I saw my Pulmonologist again. I asked him about the black spots I saw when he had the camera in my lungs. He said those spots were my bronchial tubes, and that he saw nothing unusual in there. He said all my tests came back negative, and he suspects the Revlimid was causing the cough and the low blood numbers. He asked for another scan to confirm my improvement.
I saw my Urologist again. It was the three year anniversary of my prostate cancer surgery. The blood test results say PSA is undetectable. Those words are sweet to my ears. I am thankful for my recovery from that cancer and surgery.
I saw my Oncologist again.
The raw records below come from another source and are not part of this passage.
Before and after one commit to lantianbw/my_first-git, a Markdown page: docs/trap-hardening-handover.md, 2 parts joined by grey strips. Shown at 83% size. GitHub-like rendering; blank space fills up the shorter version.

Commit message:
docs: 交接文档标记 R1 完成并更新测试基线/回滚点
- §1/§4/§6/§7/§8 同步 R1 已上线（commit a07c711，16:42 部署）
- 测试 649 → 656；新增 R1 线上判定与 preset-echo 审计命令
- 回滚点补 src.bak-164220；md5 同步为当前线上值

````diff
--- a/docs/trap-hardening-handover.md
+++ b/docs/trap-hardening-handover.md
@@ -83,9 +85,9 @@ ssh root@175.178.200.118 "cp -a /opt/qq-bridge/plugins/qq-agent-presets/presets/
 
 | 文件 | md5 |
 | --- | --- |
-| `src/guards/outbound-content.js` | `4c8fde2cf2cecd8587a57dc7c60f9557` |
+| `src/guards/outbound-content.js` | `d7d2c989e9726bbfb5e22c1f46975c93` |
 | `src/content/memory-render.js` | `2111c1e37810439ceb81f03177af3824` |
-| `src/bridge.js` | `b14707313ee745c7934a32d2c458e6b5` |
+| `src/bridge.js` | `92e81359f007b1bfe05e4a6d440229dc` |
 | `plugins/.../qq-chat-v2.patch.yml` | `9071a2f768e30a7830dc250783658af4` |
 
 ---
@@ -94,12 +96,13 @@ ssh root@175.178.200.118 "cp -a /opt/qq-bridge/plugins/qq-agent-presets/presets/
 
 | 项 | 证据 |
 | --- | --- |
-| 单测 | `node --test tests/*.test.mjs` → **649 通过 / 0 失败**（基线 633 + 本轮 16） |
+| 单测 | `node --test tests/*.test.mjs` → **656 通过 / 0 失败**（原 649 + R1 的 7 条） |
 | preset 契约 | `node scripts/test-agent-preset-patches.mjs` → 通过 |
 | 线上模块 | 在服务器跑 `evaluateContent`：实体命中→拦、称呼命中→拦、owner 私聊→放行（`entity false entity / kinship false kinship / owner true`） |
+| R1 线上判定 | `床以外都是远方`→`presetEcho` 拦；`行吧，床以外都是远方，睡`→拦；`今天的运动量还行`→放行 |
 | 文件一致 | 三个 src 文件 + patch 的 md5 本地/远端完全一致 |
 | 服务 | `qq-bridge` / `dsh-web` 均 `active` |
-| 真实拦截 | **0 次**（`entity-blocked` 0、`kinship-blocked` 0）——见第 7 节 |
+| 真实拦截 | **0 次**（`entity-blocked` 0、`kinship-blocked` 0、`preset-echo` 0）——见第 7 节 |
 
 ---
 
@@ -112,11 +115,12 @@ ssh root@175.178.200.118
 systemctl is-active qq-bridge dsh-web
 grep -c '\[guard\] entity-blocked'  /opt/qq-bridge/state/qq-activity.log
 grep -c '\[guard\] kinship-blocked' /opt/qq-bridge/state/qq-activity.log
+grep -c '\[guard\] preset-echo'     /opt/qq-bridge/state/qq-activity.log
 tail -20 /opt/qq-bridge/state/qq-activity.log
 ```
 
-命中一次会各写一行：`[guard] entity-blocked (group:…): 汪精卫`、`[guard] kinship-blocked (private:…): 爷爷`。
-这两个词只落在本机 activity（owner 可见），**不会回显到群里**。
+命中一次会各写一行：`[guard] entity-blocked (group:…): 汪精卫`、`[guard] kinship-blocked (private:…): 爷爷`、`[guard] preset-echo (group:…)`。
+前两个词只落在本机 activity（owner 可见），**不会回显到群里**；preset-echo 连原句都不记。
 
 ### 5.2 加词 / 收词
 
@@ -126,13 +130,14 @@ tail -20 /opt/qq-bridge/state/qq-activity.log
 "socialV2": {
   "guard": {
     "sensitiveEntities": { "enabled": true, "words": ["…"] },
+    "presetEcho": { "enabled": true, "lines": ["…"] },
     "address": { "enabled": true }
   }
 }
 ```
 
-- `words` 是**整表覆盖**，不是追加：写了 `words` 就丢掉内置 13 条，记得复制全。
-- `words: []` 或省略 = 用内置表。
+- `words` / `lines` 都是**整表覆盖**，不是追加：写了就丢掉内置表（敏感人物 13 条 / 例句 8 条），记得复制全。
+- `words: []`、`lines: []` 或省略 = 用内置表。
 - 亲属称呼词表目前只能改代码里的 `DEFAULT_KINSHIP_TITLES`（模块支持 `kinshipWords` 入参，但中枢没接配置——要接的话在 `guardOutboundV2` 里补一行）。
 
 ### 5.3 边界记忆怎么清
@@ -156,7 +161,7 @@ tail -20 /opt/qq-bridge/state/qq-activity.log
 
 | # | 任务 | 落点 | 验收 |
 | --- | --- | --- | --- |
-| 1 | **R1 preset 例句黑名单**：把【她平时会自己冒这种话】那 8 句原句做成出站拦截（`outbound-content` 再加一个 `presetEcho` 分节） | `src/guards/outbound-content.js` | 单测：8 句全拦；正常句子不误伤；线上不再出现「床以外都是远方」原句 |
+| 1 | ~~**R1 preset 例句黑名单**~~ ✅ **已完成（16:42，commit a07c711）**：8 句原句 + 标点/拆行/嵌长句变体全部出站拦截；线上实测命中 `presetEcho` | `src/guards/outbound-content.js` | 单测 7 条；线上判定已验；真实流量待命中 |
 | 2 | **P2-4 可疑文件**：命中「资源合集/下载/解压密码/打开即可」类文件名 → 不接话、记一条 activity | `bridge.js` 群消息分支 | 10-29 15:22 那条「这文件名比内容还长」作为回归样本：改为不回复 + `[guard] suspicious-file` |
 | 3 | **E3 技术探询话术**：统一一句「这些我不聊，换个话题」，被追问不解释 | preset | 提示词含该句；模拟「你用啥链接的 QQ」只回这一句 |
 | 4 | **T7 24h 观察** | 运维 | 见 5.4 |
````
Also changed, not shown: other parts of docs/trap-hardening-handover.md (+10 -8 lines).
She agrees the Revlimid was probably causing a negative reaction. I stopped taking it a couple months ago. She strongly recommends that I continue my low dose chemo maintenance with Velcade. Revlimid was a pill; Velcade is administered as a shot in the stomach. I’ll get one every two weeks. It’s the same shot I was previously getting twice a week. She reminded me that maintenance medication will give me more time between transplants, and if it buys me a year, it’s well worth it, not just for pushing the next transplant a year farther down the road, but she said with the frequent new developments in the treatment of Multiple Myeloma, one year could make a difference in the future treatments I might receive.